In patients with degenerative AS, arterial compliance is frequently reduced, which contributes to increased afterload and decreased LV function. Hence, the left ventricle is often subjected to a double afterload—from valvular obstruction and from the systemic arterial system (1,2,18,32). Zva, a simple index proposed by Briand et al (1), provides an estimate of the global hemodynamic load imposed on the left ventricle and is an important index of AS severity and a predictor of LV dysfunction. We found that Zva was moderately elevated in patients with severe AS (33). A study by Pagel et al (34) showed that aortic valve replacement affected only the valvular component of afterload and had no effect on arterial compliance in elderly patients, which suggests that other comorbidities, such as hypertension and atherosclerosis, may have an important impact on this parameter.

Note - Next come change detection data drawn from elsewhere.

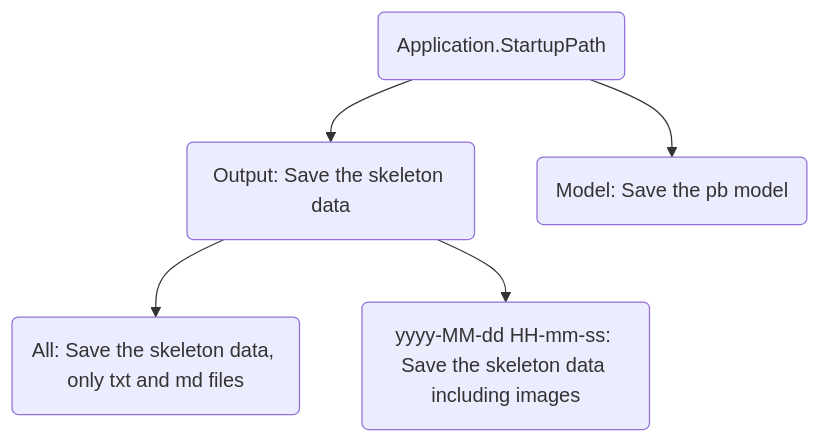
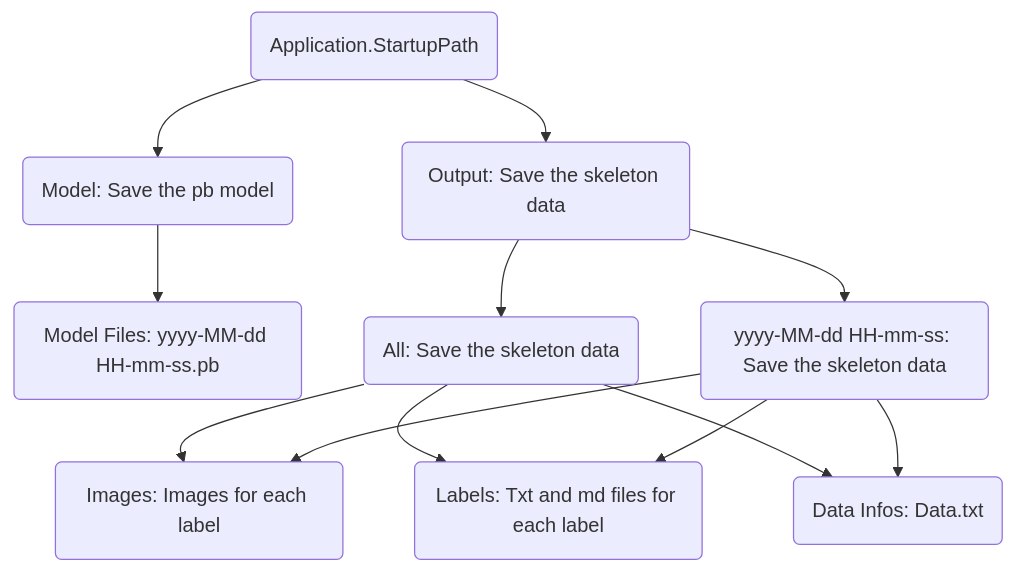
One commit to ZpRoc/GestureRecognition changed the diagram in README.md. Above: the diagram before and after it, drawn with Mermaid. The commit also changed other lines of this file, not shown here.

Commit message:
Add the data instructions.

````diff
--- a/README.md
+++ b/README.md
@@ -148,13 +152,24 @@
 ```mermaid
 graph TD
 	A(Application.StartupPath)
-	B1(Output: Save the skeleton data)
-	B2(Model: Save the pb model)
-	C0(All: Save the skeleton data, only txt and md files)
-	Cx(yyyy-MM-dd HH-mm-ss: Save the skeleton data including images)
+	B1(Model: Save the pb model)
+	B2(Output: Save the skeleton data)
+	C0(Model Files: yyyy-MM-dd HH-mm-ss.pb)
+	D0(All: Save the skeleton data)
+	Dx(yyyy-MM-dd HH-mm-ss: Save the skeleton data)
+	E1(Images: Images for each label)
+	E2(Labels: Txt and md files for each label)
+	E3(Data Infos: Data.txt)
 	
 	A --> B1
 	A --> B2
 	B1 --> C0
-	B1 --> Cx
+	B2 --> D0
+	B2 --> Dx
+	D0 --> E1
+	D0 --> E2
+	D0 --> E3
+	Dx --> E1
+	Dx --> E2
+	Dx --> E3
 ```
````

Our study showed a correlation between 2D– and 3D–GLS and Zva but no significant relationship between Zva and other deformation parameters (GRS, GCS). We also found that impaired GLS, both in 2D and 3D, correlated with increasing LVEDV and E/e¢ ratio. Sato et al (35) had similar findings; diastolic dysfunction was present in their patients, although their study patients had low-flow, low-gradient severe AS. The increase in Zva, combined with the increased LVEDV, reflected a large global hemodynamic overload. According to the Laplace law, patients with severe AS are likely to have markedly increased wall stress, which may lead to depressed myocardial contractility. Maréchaux et al (19) reported similar results, confirming that LV longitudinal contraction is, in large part, determined by LV preload and afterload.
Previous studies have reported conflicting results of comparisons of 2D– and 3D–STE measurements, possibly because of major differences in the study populations (sample sizes and the severity of AS) and methodology (ie, software) (3,15,36,37). In a study by Altman et al (16), 3D–STE was not shown to be superior to 2D–STE for any of the 3 components of LV deformation. In our study, we found a modest agreement between 2D–GLS and 3D–GLS assessed with CCC; agreement of other 2D and 3D strain parameters was poor. We also observed a similar correlation between 2D– and 3D–GLS and Zva. Theoretically, 3D–STE should be more accurate than 2D–STE because 3D–STE can overcome well-known limitations of 2D–STE: 3D images can avoid foreshortening of apical views, and 3D images are able to give a more complete picture of myocardial deformation in 3 dimensions and, therefore, eliminate, to an extent, the problem of out-of-plane motion, which may affect the accuracy of LV strain and twist measurements with 2D echocardiography. However, the lower temporal and spatial resolutions of 3D images are potential limitations and could adversely affect the accuracy of 3D–STE measurements in patients with 3D images at the lower frame rates (36,37).